→ Task objective
Restate the following data in its entirety, word for word and without images.

→ Data excerpts

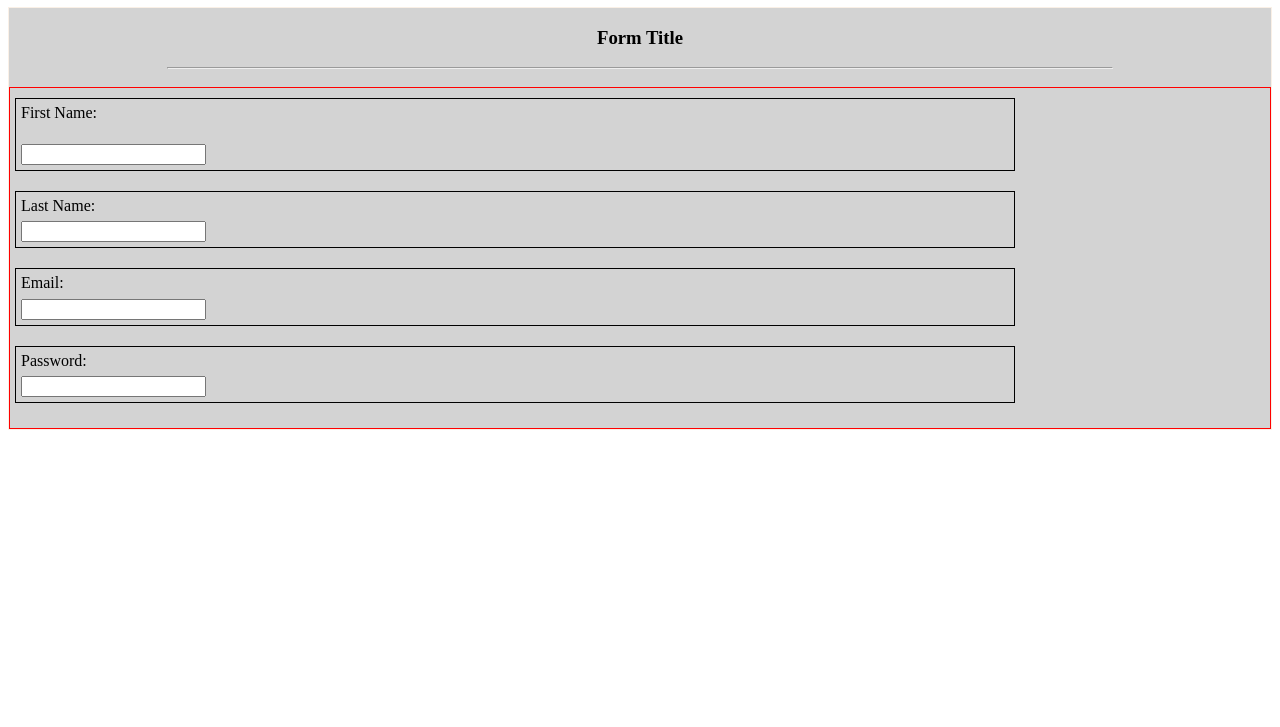
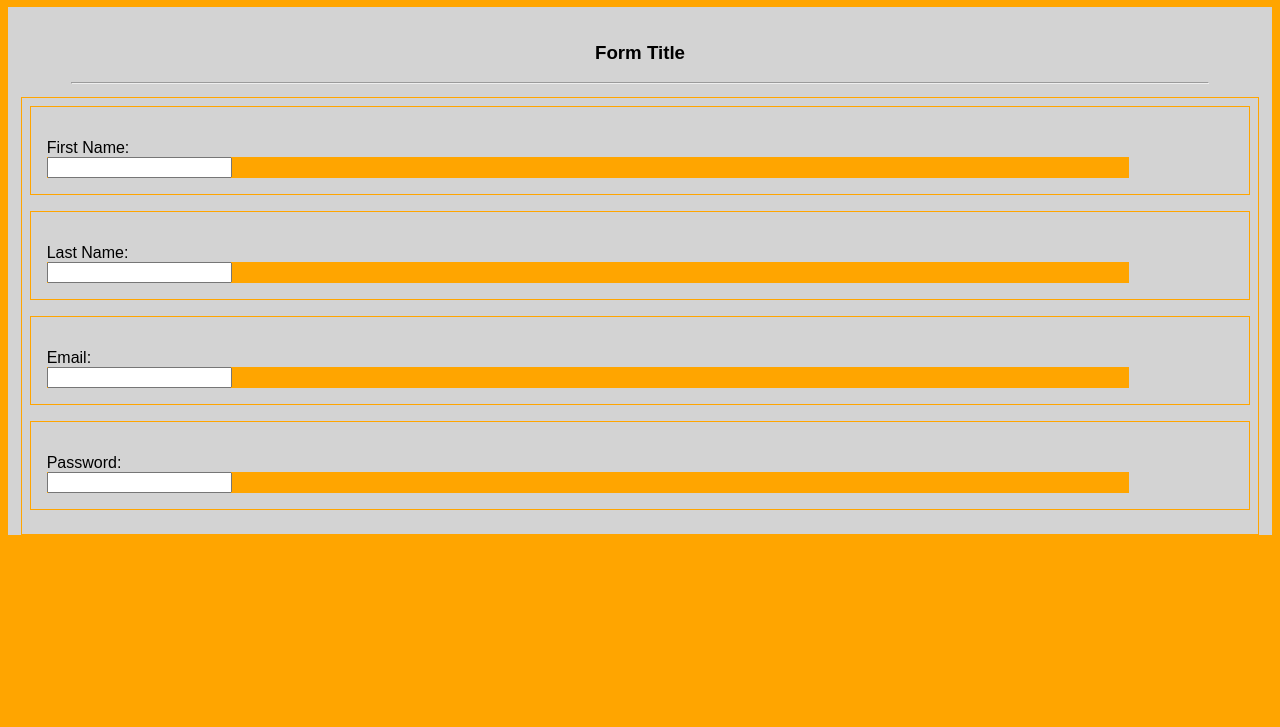
Before and after one commit to garridosrepos/lexiconlabbar, a plain HTML site: page Lab 2 Media Queries/index.html in a window 1280 px wide. Shown: the part 73-800 px from the top of the page. Drawn offline with Linux system fonts and the light colour scheme.

```diff
--- /dev/null
+++ b/Lab 2 Media Queries/css/default.css
@@ -0,0 +1,152 @@
+/*These to code-snippets are needed to responsive design*/
+
+/*  Prevent adjustments of font size after orientation changes in IE on Windows Phone
+and in iOS.  */
+html {
+    -webkit-text-size-adjust: 100%;
+    -ms-text-size-adjust: 100%;
+    font-family: "SauceCodePro Nerd Font Mono", SansSerif, sans-serif;
+}
+
+
+/* Apply a natural box layout model to all elements.
+Means that margin is added outside of the box and padding to the inside of the box.
+*/
+
+* {
+    box-sizing:         border-box;
+    -moz-box-sizing:    border-box;
+    -webkit-box-sizing: border-box;
+}
+
+body{
+    background-color: lightsteelblue;
+}
+/*************************************/
+form{
+    background-color: lightgray;
+
+}
+.page-title{
+    text-align: center;
+}
+
+.form-content{
+    margin:1%;
+    padding: 1vh;
+    border: 1px solid lightsteelblue;
+}
+
+.form-title{
+    text-align: center;
+    padding-top: 1rem;
+}
+
+.separator{
+    width: 100%;
+}
+
+.separator>hr{
+    width: 90%;
+}
+
+.form-content{
+    border: 1px solid lightslategrey;
+}
+
+.input-box {
+    padding-left: 1rem;
+    padding-top: 2rem;
+    padding-bottom: 1rem;
+    max-width: 100%;
+    min-width: fit-content;
+    border: 1px solid lightsteelblue;
+    margin-bottom: 1rem;
+
+}
+
+.input-label{
+
+}
+
+.input{
+    background-color:   lightsteelblue;
+    width:              90%;
+}
+
+input{
+    max-width: 80%;
+}
+
+@media screen and (min-width: 320px) {
+    body{
+        background-color: lightslategrey;
+    }
+    .form-content{
+        border: 1px solid lightslategrey;
+    }
+    .input-box {
+        border: 1px solid lightslategrey;
+    }
+    .input{
+        background-color:lightslategrey;
+    }
+}
+
+@media screen and (min-width: 400px){
+    body{
+        background-color: lime;
+    }
+    .form-content{
+        border: 1px solid lime;
+    }
+    .input-box {
+        border: 1px solid lime;
+    }
+    .input{
+        background-color:lime;
+    }
+}
+@media screen and (min-width: 560px) {
+    body{
+        background-color: yellow;
+    }
+    .form-content{
+        border: 1px solid yellow;
+    }
+    .input-box {
+        border: 1px solid yellow;
+    }
+    .input{
+        background-color: yellow;
+    }
+} /*End media query*/
+
+@media screen and (min-width: 1140px) {
+    body{
+        background-color: orange;
+    }
+    .form-content{
+        border: 1px solid orange;
+    }
+    .input-box {
+        border: 1px solid orange;
+    }
+    .input{
+        background-color: orange;
+    }
+}
+@media screen and (min-width: 1500px) {
+    body{
+        background-color: red;
+    }
+    .form-content{
+        border: 1px solid red;
+    }
+    .input-box {
+        border: 1px solid red;
+    }
+    .input{
+        background-color: red;
+    }
+}
--- a/Lab 2 Media Queries/css/large.css
+++ b/Lab 2 Media Queries/css/large.css
@@ -1,5 +1,13 @@
 @media only screen and (min-width: 1140px) {
 
-    h1{color: orange;}
+    body{
+        background-color: orange;
+    }
+
+    .form-content{
+        padding: 20%;
+        border: 1px solid orange;
+    }
+
 
 }
--- a/Lab 2 Media Queries/css/medium.css
+++ b/Lab 2 Media Queries/css/medium.css
@@ -1,5 +1,12 @@
 @media only screen and (min-width: 560px) {
 
-    h1{color: green; }
+    body{
+        background-color: yellow;
+    }
+
+    .form-content{
+        padding: 20%;
+        border: 1px solid yellow;
+    }
 
 } /*End media query*/
--- a/Lab 2 Media Queries/css/small-default.css
+++ /dev/null
@@ -1,75 +0,0 @@
-/*These to code-snippets are needed to responsive design*/
-
-/*  Prevent adjustments of font size after orientation changes in IE on Windows Phone
-and in iOS.  */
-html {
-    -webkit-text-size-adjust: 100%;
-    -ms-text-size-adjust: 100%;
-}
-
-
-/* Apply a natural box layout model to all elements.
-Means that margin is added outside of the box and padding to the inside of the box.
-*/
-
-* {
-    box-sizing:         border-box;
-    -moz-box-sizing:    border-box;
-    -webkit-box-sizing: border-box;
-}
-
-/*Elements properties in the small-default.css file
-    that are not being overwritten in the other css-files
-    will remain unchanged in the web browser.*/
-
-h1 {
-    color: red;
-}
-
-form{
-    border: 1px solid linen;
-    background-color: lightgray;
-}
-
-.page-title{
-    text-align: center;
-}
-
-.form-content{
-
-    padding: 5px;
-    border: 1px solid red;
-}
-
-.separator{
-    width: 100%;
-    height: 20px;
-    /*background-color: lightslategray;*/
-}
-.separator>hr{
-    width: 75%;
-}
-
-.form-title{
-    text-align: center;
-}
-
-.input-group{
-    width: 80%;
-    padding: 5px;
-    margin-top: 5px;
-    margin-bottom: 20px;
-    border:1px solid black;
-}
-
-
-label{
-    /*border:     1px solid black;
-    background-color: #fff;*/
-    display: block;
-    margin-bottom: 0.5vw;
-}
-
-input {
-
-}
--- /dev/null
+++ b/Lab 2 Media Queries/css/small.css
@@ -0,0 +1,10 @@
+@media screen and (min-width: 320px){
+    body{
+        background-color: lightslategrey;
+    }
+
+    .form-content{
+        padding: 20%;
+        border: 1px solid red;
+    }
+}
--- a/Lab 2 Media Queries/index.html
+++ b/Lab 2 Media Queries/index.html
@@ -5,9 +5,7 @@
     <meta charset="UTF-8">
     <title>Title</title>
     <!-- <link href="css/reset.css" rel="stylesheet" type="text/css"> -->
-    <link href="css/small-default.css" rel="stylesheet" type="text/css">
-    <link href="css/medium.css" rel="stylesheet" type="text/css">
-    <link href="css/large.css" rel="stylesheet" type="text/css">
+    <link href="css/default.css" rel="stylesheet">
 
 </head>
 <body>
@@ -21,32 +19,43 @@
 			<div class="separator"><hr class="separation-line"></div>
 
 			<div class="form-content">
+
 				<div class="">
-					<div class="input-group">
+					<div class="input-box">
+
 						<label for="firstName" class="inputLabel" >First Name:</label>
-							<h1></h1>
-						<input type="text" id="firstName">
+						<div class="input">
+							<input type="text" id="firstName">
+						</div>
+
 					</div>
 
-					<div class="input-group">
+					<div class="input-box">
 						<label for="lastName" class="inputLabel">Last Name: </label>
-						<input type="text" id=lastName placeholder="">
+						<div class="input">
+							<input type="text" id=lastName placeholder="">
+						</div>
 					</div>
 				</div>
 
-				<div class="input-group">
+				<div class="input-box">
 					<label for="email" class="inputLabel">Email:</label>
-					<input type="email" id="email">
+					<div class="input">
+						<input type="email" id="email">
+					</div>
 				</div>
-				<div class="input-group">
+				<div class="input-box">
 					<label for="password" class="inputLabel">Password:</label>
-					<input type="password" id="password">
+					<div class="input">
+						<input type="password" id="password">
+					</div>
 				</div>
-			</div>
-		</form>
+
+			</div><!-- form-content -->
+		</form><!-- Form ends -->
 	</div>
 
 
-
+	<script src="script.js"></script>
 </body>
 </html>
--- /dev/null
+++ b/Lab 2 Media Queries/script.js
@@ -0,0 +1,14 @@
+const children = document.getElementsByClassName("input-box");
+console.log(children);
+
+
+
+
+let windowWidth=()=>{
+    console.log(window.innerWidth)
+}
+
+document.querySelector('.main').addEventListener('window-width', () =>{
+    console.log("Reacting");
+    console.log(window.innerWidth);
+})
```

→ Worked solution
Before and after one commit to garridosrepos/lexiconlabbar, a plain HTML site: page Lab 2 Media Queries/index.html in a window 1280 px wide. Shown: the part 73-800 px from the top of the page. Drawn offline with Linux system fonts and the light colour scheme.

```diff
--- /dev/null
+++ b/Lab 2 Media Queries/css/default.css
@@ -0,0 +1,152 @@
+/*These to code-snippets are needed to responsive design*/
+
+/*  Prevent adjustments of font size after orientation changes in IE on Windows Phone
+and in iOS.  */
+html {
+    -webkit-text-size-adjust: 100%;
+    -ms-text-size-adjust: 100%;
+    font-family: "SauceCodePro Nerd Font Mono", SansSerif, sans-serif;
+}
+
+
+/* Apply a natural box layout model to all elements.
+Means that margin is added outside of the box and padding to the inside of the box.
+*/
+
+* {
+    box-sizing:         border-box;
+    -moz-box-sizing:    border-box;
+    -webkit-box-sizing: border-box;
+}
+
+body{
+    background-color: lightsteelblue;
+}
+/*************************************/
+form{
+    background-color: lightgray;
+
+}
+.page-title{
+    text-align: center;
+}
+
+.form-content{
+    margin:1%;
+    padding: 1vh;
+    border: 1px solid lightsteelblue;
+}
+
+.form-title{
+    text-align: center;
+    padding-top: 1rem;
+}
+
+.separator{
+    width: 100%;
+}
+
+.separator>hr{
+    width: 90%;
+}
+
+.form-content{
+    border: 1px solid lightslategrey;
+}
+
+.input-box {
+    padding-left: 1rem;
+    padding-top: 2rem;
+    padding-bottom: 1rem;
+    max-width: 100%;
+    min-width: fit-content;
+    border: 1px solid lightsteelblue;
+    margin-bottom: 1rem;
+
+}
+
+.input-label{
+
+}
+
+.input{
+    background-color:   lightsteelblue;
+    width:              90%;
+}
+
+input{
+    max-width: 80%;
+}
+
+@media screen and (min-width: 320px) {
+    body{
+        background-color: lightslategrey;
+    }
+    .form-content{
+        border: 1px solid lightslategrey;
+    }
+    .input-box {
+        border: 1px solid lightslategrey;
+    }
+    .input{
+        background-color:lightslategrey;
+    }
+}
+
+@media screen and (min-width: 400px){
+    body{
+        background-color: lime;
+    }
+    .form-content{
+        border: 1px solid lime;
+    }
+    .input-box {
+        border: 1px solid lime;
+    }
+    .input{
+        background-color:lime;
+    }
+}
+@media screen and (min-width: 560px) {
+    body{
+        background-color: yellow;
+    }
+    .form-content{
+        border: 1px solid yellow;
+    }
+    .input-box {
+        border: 1px solid yellow;
+    }
+    .input{
+        background-color: yellow;
+    }
+} /*End media query*/
+
+@media screen and (min-width: 1140px) {
+    body{
+        background-color: orange;
+    }
+    .form-content{
+        border: 1px solid orange;
+    }
+    .input-box {
+        border: 1px solid orange;
+    }
+    .input{
+        background-color: orange;
+    }
+}
+@media screen and (min-width: 1500px) {
+    body{
+        background-color: red;
+    }
+    .form-content{
+        border: 1px solid red;
+    }
+    .input-box {
+        border: 1px solid red;
+    }
+    .input{
+        background-color: red;
+    }
+}
--- a/Lab 2 Media Queries/css/large.css
+++ b/Lab 2 Media Queries/css/large.css
@@ -1,5 +1,13 @@
 @media only screen and (min-width: 1140px) {
 
-    h1{color: orange;}
+    body{
+        background-color: orange;
+    }
+
+    .form-content{
+        padding: 20%;
+        border: 1px solid orange;
+    }
+
 
 }
--- a/Lab 2 Media Queries/css/medium.css
+++ b/Lab 2 Media Queries/css/medium.css
@@ -1,5 +1,12 @@
 @media only screen and (min-width: 560px) {
 
-    h1{color: green; }
+    body{
+        background-color: yellow;
+    }
+
+    .form-content{
+        padding: 20%;
+        border: 1px solid yellow;
+    }
 
 } /*End media query*/
--- a/Lab 2 Media Queries/css/small-default.css
+++ /dev/null
@@ -1,75 +0,0 @@
-/*These to code-snippets are needed to responsive design*/
-
-/*  Prevent adjustments of font size after orientation changes in IE on Windows Phone
-and in iOS.  */
-html {
-    -webkit-text-size-adjust: 100%;
-    -ms-text-size-adjust: 100%;
-}
-
-
-/* Apply a natural box layout model to all elements.
-Means that margin is added outside of the box and padding to the inside of the box.
-*/
-
-* {
-    box-sizing:         border-box;
-    -moz-box-sizing:    border-box;
-    -webkit-box-sizing: border-box;
-}
-
-/*Elements properties in the small-default.css file
-    that are not being overwritten in the other css-files
-    will remain unchanged in the web browser.*/
-
-h1 {
-    color: red;
-}
-
-form{
-    border: 1px solid linen;
-    background-color: lightgray;
-}
-
-.page-title{
-    text-align: center;
-}
-
-.form-content{
-
-    padding: 5px;
-    border: 1px solid red;
-}
-
-.separator{
-    width: 100%;
-    height: 20px;
-    /*background-color: lightslategray;*/
-}
-.separator>hr{
-    width: 75%;
-}
-
-.form-title{
-    text-align: center;
-}
-
-.input-group{
-    width: 80%;
-    padding: 5px;
-    margin-top: 5px;
-    margin-bottom: 20px;
-    border:1px solid black;
-}
-
-
-label{
-    /*border:     1px solid black;
-    background-color: #fff;*/
-    display: block;
-    margin-bottom: 0.5vw;
-}
-
-input {
-
-}
--- /dev/null
+++ b/Lab 2 Media Queries/css/small.css
@@ -0,0 +1,10 @@
+@media screen and (min-width: 320px){
+    body{
+        background-color: lightslategrey;
+    }
+
+    .form-content{
+        padding: 20%;
+        border: 1px solid red;
+    }
+}
--- a/Lab 2 Media Queries/index.html
+++ b/Lab 2 Media Queries/index.html
@@ -5,9 +5,7 @@
     <meta charset="UTF-8">
     <title>Title</title>
     <!-- <link href="css/reset.css" rel="stylesheet" type="text/css"> -->
-    <link href="css/small-default.css" rel="stylesheet" type="text/css">
-    <link href="css/medium.css" rel="stylesheet" type="text/css">
-    <link href="css/large.css" rel="stylesheet" type="text/css">
+    <link href="css/default.css" rel="stylesheet">
 
 </head>
 <body>
@@ -21,32 +19,43 @@
 			<div class="separator"><hr class="separation-line"></div>
 
 			<div class="form-content">
+
 				<div class="">
-					<div class="input-group">
+					<div class="input-box">
+
 						<label for="firstName" class="inputLabel" >First Name:</label>
-							<h1></h1>
-						<input type="text" id="firstName">
+						<div class="input">
+							<input type="text" id="firstName">
+						</div>
+
 					</div>
 
-					<div class="input-group">
+					<div class="input-box">
 						<label for="lastName" class="inputLabel">Last Name: </label>
-						<input type="text" id=lastName placeholder="">
+						<div class="input">
+							<input type="text" id=lastName placeholder="">
+						</div>
 					</div>
 				</div>
 
-				<div class="input-group">
+				<div class="input-box">
 					<label for="email" class="inputLabel">Email:</label>
-					<input type="email" id="email">
+					<div class="input">
+						<input type="email" id="email">
+					</div>
 				</div>
-				<div class="input-group">
+				<div class="input-box">
 					<label for="password" class="inputLabel">Password:</label>
-					<input type="password" id="password">
+					<div class="input">
+						<input type="password" id="password">
+					</div>
 				</div>
-			</div>
-		</form>
+
+			</div><!-- form-content -->
+		</form><!-- Form ends -->
 	</div>
 
 
-
+	<script src="script.js"></script>
 </body>
 </html>
--- /dev/null
+++ b/Lab 2 Media Queries/script.js
@@ -0,0 +1,14 @@
+const children = document.getElementsByClassName("input-box");
+console.log(children);
+
+
+
+
+let windowWidth=()=>{
+    console.log(window.innerWidth)
+}
+
+document.querySelector('.main').addEventListener('window-width', () =>{
+    console.log("Reacting");
+    console.log(window.innerWidth);
+})
```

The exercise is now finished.